Top of EXERCISE DATA

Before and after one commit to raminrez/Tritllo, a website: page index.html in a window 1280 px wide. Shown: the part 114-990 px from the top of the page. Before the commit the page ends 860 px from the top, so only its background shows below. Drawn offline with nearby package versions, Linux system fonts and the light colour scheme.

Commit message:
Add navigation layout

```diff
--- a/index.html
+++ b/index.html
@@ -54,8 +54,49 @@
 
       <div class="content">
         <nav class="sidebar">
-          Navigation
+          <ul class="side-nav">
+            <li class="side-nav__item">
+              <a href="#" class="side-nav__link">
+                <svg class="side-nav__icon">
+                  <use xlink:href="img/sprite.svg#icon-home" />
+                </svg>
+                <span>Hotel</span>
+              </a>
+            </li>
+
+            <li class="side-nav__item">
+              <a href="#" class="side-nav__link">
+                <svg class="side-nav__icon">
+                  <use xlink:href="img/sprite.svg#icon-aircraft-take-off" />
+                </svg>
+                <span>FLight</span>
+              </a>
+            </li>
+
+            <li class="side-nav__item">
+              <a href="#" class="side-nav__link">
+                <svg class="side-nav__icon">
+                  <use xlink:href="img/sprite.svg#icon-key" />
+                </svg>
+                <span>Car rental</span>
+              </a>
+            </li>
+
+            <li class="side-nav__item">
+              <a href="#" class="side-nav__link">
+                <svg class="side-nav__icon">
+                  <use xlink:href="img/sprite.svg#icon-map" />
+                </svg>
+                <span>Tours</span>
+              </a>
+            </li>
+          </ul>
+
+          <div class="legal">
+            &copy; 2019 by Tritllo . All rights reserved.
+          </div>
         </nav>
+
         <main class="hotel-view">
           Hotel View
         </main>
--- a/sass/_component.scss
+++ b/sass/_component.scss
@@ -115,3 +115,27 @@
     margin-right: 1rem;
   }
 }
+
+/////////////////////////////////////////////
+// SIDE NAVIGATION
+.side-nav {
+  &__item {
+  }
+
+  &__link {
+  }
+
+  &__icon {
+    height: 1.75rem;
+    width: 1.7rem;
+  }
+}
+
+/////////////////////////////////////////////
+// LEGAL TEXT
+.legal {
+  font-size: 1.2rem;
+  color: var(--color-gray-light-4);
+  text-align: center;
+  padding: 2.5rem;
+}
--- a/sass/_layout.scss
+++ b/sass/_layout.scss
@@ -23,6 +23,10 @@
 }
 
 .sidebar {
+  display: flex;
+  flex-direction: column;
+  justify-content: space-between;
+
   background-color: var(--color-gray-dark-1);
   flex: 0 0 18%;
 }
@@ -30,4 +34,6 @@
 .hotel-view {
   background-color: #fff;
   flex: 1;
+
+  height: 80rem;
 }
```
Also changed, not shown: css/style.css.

Bottom of EXERCISE DATA

### EXERCISE
Please copy out the data above exactly.

### WRITTEN ANSWER
Before and after one commit to raminrez/Tritllo, a website: page index.html in a window 1280 px wide. Shown: the part 114-990 px from the top of the page. Before the commit the page ends 860 px from the top, so only its background shows below. Drawn offline with nearby package versions, Linux system fonts and the light colour scheme.

Commit message:
Add navigation layout

```diff
--- a/index.html
+++ b/index.html
@@ -54,8 +54,49 @@
 
       <div class="content">
         <nav class="sidebar">
-          Navigation
+          <ul class="side-nav">
+            <li class="side-nav__item">
+              <a href="#" class="side-nav__link">
+                <svg class="side-nav__icon">
+                  <use xlink:href="img/sprite.svg#icon-home" />
+                </svg>
+                <span>Hotel</span>
+              </a>
+            </li>
+
+            <li class="side-nav__item">
+              <a href="#" class="side-nav__link">
+                <svg class="side-nav__icon">
+                  <use xlink:href="img/sprite.svg#icon-aircraft-take-off" />
+                </svg>
+                <span>FLight</span>
+              </a>
+            </li>
+
+            <li class="side-nav__item">
+              <a href="#" class="side-nav__link">
+                <svg class="side-nav__icon">
+                  <use xlink:href="img/sprite.svg#icon-key" />
+                </svg>
+                <span>Car rental</span>
+              </a>
+            </li>
+
+            <li class="side-nav__item">
+              <a href="#" class="side-nav__link">
+                <svg class="side-nav__icon">
+                  <use xlink:href="img/sprite.svg#icon-map" />
+                </svg>
+                <span>Tours</span>
+              </a>
+            </li>
+          </ul>
+
+          <div class="legal">
+            &copy; 2019 by Tritllo . All rights reserved.
+          </div>
         </nav>
+
         <main class="hotel-view">
           Hotel View
         </main>
--- a/sass/_component.scss
+++ b/sass/_component.scss
@@ -115,3 +115,27 @@
     margin-right: 1rem;
   }
 }
+
+/////////////////////////////////////////////
+// SIDE NAVIGATION
+.side-nav {
+  &__item {
+  }
+
+  &__link {
+  }
+
+  &__icon {
+    height: 1.75rem;
+    width: 1.7rem;
+  }
+}
+
+/////////////////////////////////////////////
+// LEGAL TEXT
+.legal {
+  font-size: 1.2rem;
+  color: var(--color-gray-light-4);
+  text-align: center;
+  padding: 2.5rem;
+}
--- a/sass/_layout.scss
+++ b/sass/_layout.scss
@@ -23,6 +23,10 @@
 }
 
 .sidebar {
+  display: flex;
+  flex-direction: column;
+  justify-content: space-between;
+
   background-color: var(--color-gray-dark-1);
   flex: 0 0 18%;
 }
@@ -30,4 +34,6 @@
 .hotel-view {
   background-color: #fff;
   flex: 1;
+
+  height: 80rem;
 }
```
Also changed, not shown: css/style.css.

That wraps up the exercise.